The May issue of Python Magazine is now online! Obviously things fell a bit behind schedule this month, as I am writing this five days into the month of June. But with all of the excitement surrounding the publisher's flagship annual conference last month — php|tek 2009 in Chicago — it was certainly better that the magazine slip late than that delays interfere with an event which drew a couple of hundred people to learn more about quality software development.
What can you look forward to reading? This issue worked out as a balance between community news and several sophisticated technical articles on using Python better. The technical articles include:
- A tutorial on how to customize sorting under Python 3 if you had been in the habit of using the cmp parameter under previous versions of Python.

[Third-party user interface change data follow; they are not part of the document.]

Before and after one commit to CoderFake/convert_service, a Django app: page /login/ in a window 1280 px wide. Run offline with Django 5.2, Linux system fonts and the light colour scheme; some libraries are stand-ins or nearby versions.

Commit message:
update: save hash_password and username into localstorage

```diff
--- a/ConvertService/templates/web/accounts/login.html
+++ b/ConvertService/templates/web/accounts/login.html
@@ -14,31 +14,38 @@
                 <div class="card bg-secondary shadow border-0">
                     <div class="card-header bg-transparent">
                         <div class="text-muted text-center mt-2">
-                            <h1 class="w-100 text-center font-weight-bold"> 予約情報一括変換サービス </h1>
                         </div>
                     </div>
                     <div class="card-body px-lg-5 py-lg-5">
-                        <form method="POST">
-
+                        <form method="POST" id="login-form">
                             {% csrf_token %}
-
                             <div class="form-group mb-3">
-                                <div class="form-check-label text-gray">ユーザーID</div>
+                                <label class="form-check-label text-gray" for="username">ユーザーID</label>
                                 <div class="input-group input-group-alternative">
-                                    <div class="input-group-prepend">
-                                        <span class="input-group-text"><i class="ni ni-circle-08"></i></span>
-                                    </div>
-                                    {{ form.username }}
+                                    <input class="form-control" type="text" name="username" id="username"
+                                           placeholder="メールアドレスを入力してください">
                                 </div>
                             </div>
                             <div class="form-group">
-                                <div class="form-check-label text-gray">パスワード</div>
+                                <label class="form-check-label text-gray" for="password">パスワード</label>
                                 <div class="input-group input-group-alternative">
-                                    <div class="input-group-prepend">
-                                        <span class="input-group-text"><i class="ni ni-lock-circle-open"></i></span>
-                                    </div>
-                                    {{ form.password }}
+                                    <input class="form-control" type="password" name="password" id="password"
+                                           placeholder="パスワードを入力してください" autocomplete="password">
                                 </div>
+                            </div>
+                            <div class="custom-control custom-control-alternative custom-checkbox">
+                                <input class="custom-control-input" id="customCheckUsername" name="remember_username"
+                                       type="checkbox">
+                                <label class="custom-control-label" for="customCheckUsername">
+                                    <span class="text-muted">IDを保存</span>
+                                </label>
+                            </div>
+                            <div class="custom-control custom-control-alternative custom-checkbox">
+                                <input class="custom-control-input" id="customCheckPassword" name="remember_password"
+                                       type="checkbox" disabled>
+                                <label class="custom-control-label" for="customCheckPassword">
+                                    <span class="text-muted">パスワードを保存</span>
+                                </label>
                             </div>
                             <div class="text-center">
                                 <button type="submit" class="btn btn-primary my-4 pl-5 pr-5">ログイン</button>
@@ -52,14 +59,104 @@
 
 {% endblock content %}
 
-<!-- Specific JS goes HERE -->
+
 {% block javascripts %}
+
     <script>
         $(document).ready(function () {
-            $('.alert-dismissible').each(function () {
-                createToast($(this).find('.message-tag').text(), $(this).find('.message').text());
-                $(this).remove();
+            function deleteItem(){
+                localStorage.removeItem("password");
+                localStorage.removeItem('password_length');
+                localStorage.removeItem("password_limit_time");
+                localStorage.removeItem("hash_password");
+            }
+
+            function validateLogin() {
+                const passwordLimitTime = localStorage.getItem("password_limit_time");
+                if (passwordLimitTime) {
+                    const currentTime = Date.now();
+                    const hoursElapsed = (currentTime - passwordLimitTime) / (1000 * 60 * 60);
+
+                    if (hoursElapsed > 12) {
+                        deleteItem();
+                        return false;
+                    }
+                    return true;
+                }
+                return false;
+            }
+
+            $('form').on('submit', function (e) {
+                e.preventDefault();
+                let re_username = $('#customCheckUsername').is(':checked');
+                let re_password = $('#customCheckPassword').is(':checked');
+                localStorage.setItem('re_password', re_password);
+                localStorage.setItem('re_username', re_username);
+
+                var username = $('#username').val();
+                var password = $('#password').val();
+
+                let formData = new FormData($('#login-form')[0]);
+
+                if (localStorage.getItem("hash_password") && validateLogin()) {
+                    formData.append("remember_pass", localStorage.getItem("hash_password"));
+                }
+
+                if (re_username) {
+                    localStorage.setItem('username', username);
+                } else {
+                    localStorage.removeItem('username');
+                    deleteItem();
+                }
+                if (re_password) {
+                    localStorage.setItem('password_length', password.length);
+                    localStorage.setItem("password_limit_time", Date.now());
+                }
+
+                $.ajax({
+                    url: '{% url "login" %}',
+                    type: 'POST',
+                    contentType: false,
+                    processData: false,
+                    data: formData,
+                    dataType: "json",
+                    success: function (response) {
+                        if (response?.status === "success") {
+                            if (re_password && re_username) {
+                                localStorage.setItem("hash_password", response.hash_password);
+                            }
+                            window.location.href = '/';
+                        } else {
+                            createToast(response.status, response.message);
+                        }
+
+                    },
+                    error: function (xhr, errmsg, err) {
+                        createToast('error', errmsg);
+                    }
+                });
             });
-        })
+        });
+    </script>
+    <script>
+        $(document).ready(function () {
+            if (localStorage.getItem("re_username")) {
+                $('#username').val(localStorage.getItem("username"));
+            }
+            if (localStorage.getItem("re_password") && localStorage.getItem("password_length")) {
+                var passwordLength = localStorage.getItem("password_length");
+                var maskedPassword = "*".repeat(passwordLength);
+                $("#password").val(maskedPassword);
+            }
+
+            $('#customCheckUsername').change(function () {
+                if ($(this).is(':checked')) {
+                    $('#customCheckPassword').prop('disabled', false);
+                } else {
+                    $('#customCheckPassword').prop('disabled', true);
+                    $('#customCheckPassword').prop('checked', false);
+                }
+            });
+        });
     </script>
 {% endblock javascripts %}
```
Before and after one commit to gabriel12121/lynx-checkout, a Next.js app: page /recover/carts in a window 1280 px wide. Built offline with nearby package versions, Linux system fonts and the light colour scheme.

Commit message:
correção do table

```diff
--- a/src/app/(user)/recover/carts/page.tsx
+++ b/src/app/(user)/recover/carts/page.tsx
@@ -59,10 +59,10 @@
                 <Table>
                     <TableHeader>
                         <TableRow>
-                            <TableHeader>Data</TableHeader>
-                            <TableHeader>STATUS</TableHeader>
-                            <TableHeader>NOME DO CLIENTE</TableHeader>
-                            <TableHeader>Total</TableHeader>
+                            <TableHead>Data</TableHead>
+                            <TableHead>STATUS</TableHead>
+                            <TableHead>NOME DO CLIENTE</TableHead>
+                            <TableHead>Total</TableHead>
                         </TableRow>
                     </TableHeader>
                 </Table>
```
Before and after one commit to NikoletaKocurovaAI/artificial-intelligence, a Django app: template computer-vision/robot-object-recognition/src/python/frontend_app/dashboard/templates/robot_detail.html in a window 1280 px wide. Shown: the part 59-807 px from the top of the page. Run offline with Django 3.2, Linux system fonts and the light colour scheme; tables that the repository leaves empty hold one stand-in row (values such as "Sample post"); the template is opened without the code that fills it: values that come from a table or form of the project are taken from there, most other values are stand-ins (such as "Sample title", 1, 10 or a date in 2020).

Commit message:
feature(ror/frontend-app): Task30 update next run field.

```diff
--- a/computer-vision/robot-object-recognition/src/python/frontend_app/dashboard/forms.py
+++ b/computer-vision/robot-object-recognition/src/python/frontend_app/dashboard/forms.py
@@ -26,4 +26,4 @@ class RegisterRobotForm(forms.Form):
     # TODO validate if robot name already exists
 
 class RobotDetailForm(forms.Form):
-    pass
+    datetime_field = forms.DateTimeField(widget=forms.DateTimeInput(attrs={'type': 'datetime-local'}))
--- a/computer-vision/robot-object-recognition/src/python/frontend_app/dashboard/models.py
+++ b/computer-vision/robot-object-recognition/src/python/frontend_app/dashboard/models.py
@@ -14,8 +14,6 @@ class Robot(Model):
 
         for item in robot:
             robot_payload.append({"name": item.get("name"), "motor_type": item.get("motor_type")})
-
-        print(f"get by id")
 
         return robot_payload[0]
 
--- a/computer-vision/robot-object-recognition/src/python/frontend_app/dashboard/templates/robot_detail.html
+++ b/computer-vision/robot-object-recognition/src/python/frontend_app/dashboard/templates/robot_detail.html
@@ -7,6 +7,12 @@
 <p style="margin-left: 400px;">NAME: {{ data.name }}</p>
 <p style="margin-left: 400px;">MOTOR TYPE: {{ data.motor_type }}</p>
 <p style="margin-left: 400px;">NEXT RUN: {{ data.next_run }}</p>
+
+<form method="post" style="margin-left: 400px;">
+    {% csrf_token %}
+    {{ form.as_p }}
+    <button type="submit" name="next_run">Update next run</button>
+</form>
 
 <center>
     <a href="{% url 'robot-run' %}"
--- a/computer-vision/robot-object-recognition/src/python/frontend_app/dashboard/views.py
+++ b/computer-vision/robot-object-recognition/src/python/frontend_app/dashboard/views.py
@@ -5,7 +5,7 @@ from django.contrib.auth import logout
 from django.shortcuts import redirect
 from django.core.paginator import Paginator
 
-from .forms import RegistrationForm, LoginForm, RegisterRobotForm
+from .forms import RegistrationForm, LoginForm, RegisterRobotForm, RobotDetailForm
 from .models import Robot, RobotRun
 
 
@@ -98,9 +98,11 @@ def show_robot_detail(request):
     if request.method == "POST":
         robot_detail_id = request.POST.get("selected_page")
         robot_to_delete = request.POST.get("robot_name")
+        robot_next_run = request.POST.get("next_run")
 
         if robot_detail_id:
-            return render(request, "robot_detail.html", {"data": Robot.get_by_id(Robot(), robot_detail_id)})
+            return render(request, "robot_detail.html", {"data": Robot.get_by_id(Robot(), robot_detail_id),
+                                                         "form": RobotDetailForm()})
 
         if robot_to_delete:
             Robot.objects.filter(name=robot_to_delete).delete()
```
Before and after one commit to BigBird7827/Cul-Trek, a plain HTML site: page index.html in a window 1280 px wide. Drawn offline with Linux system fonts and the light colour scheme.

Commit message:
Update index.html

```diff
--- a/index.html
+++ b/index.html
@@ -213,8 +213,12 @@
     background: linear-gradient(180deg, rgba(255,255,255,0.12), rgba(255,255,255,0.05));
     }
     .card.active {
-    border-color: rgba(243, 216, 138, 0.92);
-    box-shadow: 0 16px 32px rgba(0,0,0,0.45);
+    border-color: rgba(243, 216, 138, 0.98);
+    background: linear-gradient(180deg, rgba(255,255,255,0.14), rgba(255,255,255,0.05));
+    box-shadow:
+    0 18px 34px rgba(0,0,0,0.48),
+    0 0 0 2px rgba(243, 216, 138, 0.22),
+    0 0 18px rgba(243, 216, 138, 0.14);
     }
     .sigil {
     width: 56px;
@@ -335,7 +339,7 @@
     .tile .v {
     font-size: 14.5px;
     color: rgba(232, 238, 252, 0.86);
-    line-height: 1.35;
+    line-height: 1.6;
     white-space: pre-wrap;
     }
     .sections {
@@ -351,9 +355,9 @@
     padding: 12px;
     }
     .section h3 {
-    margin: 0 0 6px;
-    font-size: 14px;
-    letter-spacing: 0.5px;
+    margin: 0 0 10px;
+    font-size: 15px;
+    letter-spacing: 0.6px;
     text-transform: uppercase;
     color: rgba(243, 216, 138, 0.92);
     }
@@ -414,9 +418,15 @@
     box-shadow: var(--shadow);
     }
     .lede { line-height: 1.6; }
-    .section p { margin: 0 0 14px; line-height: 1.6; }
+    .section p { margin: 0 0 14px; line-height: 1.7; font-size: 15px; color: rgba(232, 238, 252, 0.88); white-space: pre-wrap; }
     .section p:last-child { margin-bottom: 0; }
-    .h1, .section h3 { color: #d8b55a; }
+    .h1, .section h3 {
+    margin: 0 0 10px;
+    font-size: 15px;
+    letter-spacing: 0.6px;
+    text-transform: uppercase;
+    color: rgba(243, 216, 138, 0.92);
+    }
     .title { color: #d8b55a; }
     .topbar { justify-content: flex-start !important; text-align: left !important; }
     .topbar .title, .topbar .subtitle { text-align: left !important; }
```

- A guide to using repoze.who and repoze.what in your WSGI application stack to secure your web site.
- An introduction to programming graphical user interfaces (GUIs) using the popular PyGTK module, in our regular “Welcome to Python” column.
- And, finally, a guide to how basic Python types are transformed when you use PyObjC to build applications on your Mac.
Balancing these highly technical articles are three features focused on the Python community. Catherine Devlin writes about running the PyOhio conference last year, an event which will happen again this July. Steve Holden offers thoughts on the economic downturn and Python. And, finally, I cap it all off with a rousing editorial urging celebration now that Guido is “tiring”, if not “retiring”, from Python — as he announced at this year's PyCon — since this signals that Python is now complete and can be confidently built upon as a stable platform for permanent application development.
As usual, I hope you will consider a subscription, which will not only give you immediate access to the current issue online, but can also provide you with printed copies of future issues that you can leave on the breakroom table at work or on the coffee table of a friend. Use the magazine to show the skeptical that Python is not a toy, but a professional language that attracts the very best in talent, in software development practices, and in community. Enjoy!